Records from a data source
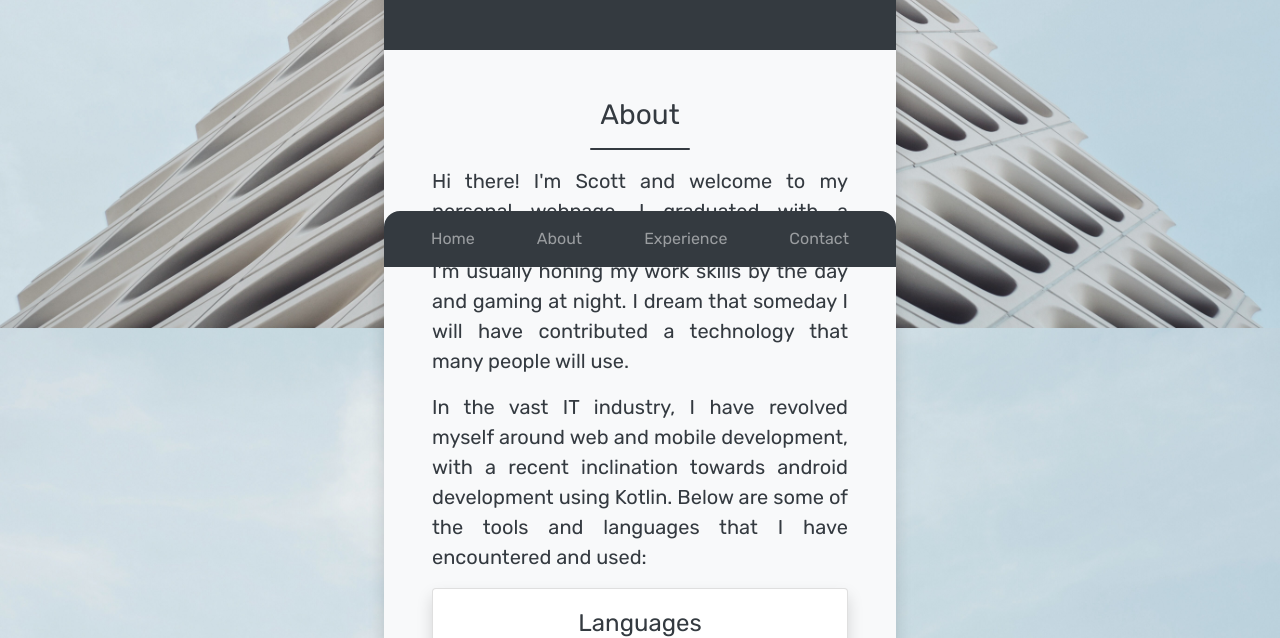
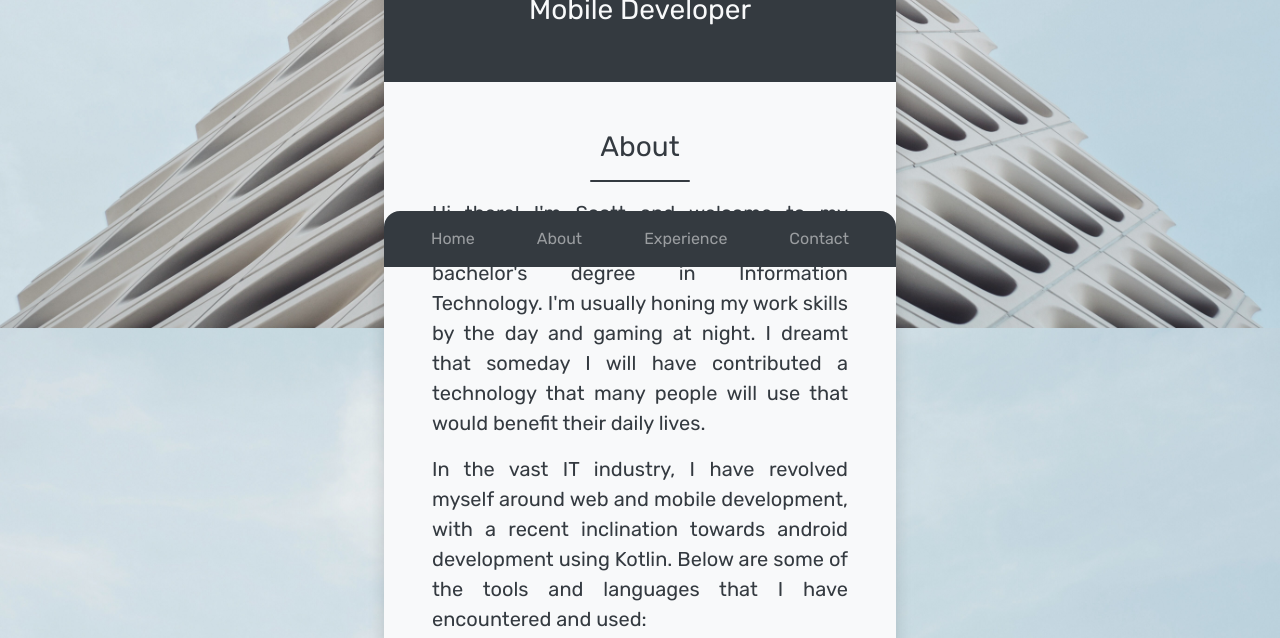
Before and after one commit to SLeoooR/sleooor.github.io, a plain HTML site: page index.html in a window 1280 px wide. Shown: the part 533-1171 px from the top of the page. Drawn offline with nearby package versions, Linux system fonts and the light colour scheme.

Commit message:
Updated profile pic, about message, and NGN link

```diff
--- a/index.html
+++ b/index.html
@@ -33,7 +33,7 @@
             <!-- Name & Role Section -->
             <section class="text-center py-5 bg-dark text-light" id="landing">
                 <h1>Scott Leo Reganit</h1>
-                <h3>Junior Web/Android Developer</h3>
+                <h3>Mobile Developer</h3>
             </section>
 
             <span id="about"></span>
@@ -44,9 +44,9 @@
                     <h3>About</h3>
                     <hr class="rounded" />
                     <p class="text-justify">
-                        Hi there! I'm Scott and welcome to my personal webpage. I graduated with a bachelor's degree in information technology. I'm usually
-                        honing my work skills by the day and gaming at night. I dream that someday I will have contributed a technology that many people will
-                        use.
+                        Hi there! I'm Scott and welcome to my personal webpage. I graduated with a bachelor's degree in Information
+                        Technology. I'm usually honing my work skills by the day and gaming at night. I dreamt that someday I will
+                        have contributed a technology that many people will use that would benefit their daily lives.
                     </p>
                     <p class="text-justify">
                         In the vast IT industry, I have revolved myself around web and mobile development, with a recent inclination towards android development
@@ -314,7 +314,7 @@
                             </p>
                         </div>
                         <div class="card-footer text-muted">
-                            <a href="https://www.ngn-enterprises.social" target="_blank" class="btn btn-dark text-light">Visit Website</a>
+                            <a href="https://ngn-enterprises.netlify.app/" target="_blank" class="btn btn-dark text-light">Visit Website</a>
                         </div>
                     </div>
                 </section>
```
Also changed, not shown: images/profile_pic.jpg.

WHAT TO DO: Give back the entries verbatim. Do not include any picture.

REPLY:
Before and after one commit to SLeoooR/sleooor.github.io, a plain HTML site: page index.html in a window 1280 px wide. Shown: the part 533-1171 px from the top of the page. Drawn offline with nearby package versions, Linux system fonts and the light colour scheme.

Commit message:
Updated profile pic, about message, and NGN link

```diff
--- a/index.html
+++ b/index.html
@@ -33,7 +33,7 @@
             <!-- Name & Role Section -->
             <section class="text-center py-5 bg-dark text-light" id="landing">
                 <h1>Scott Leo Reganit</h1>
-                <h3>Junior Web/Android Developer</h3>
+                <h3>Mobile Developer</h3>
             </section>
 
             <span id="about"></span>
@@ -44,9 +44,9 @@
                     <h3>About</h3>
                     <hr class="rounded" />
                     <p class="text-justify">
-                        Hi there! I'm Scott and welcome to my personal webpage. I graduated with a bachelor's degree in information technology. I'm usually
-                        honing my work skills by the day and gaming at night. I dream that someday I will have contributed a technology that many people will
-                        use.
+                        Hi there! I'm Scott and welcome to my personal webpage. I graduated with a bachelor's degree in Information
+                        Technology. I'm usually honing my work skills by the day and gaming at night. I dreamt that someday I will
+                        have contributed a technology that many people will use that would benefit their daily lives.
                     </p>
                     <p class="text-justify">
                         In the vast IT industry, I have revolved myself around web and mobile development, with a recent inclination towards android development
@@ -314,7 +314,7 @@
                             </p>
                         </div>
                         <div class="card-footer text-muted">
-                            <a href="https://www.ngn-enterprises.social" target="_blank" class="btn btn-dark text-light">Visit Website</a>
+                            <a href="https://ngn-enterprises.netlify.app/" target="_blank" class="btn btn-dark text-light">Visit Website</a>
                         </div>
                     </div>
                 </section>
```
Also changed, not shown: images/profile_pic.jpg.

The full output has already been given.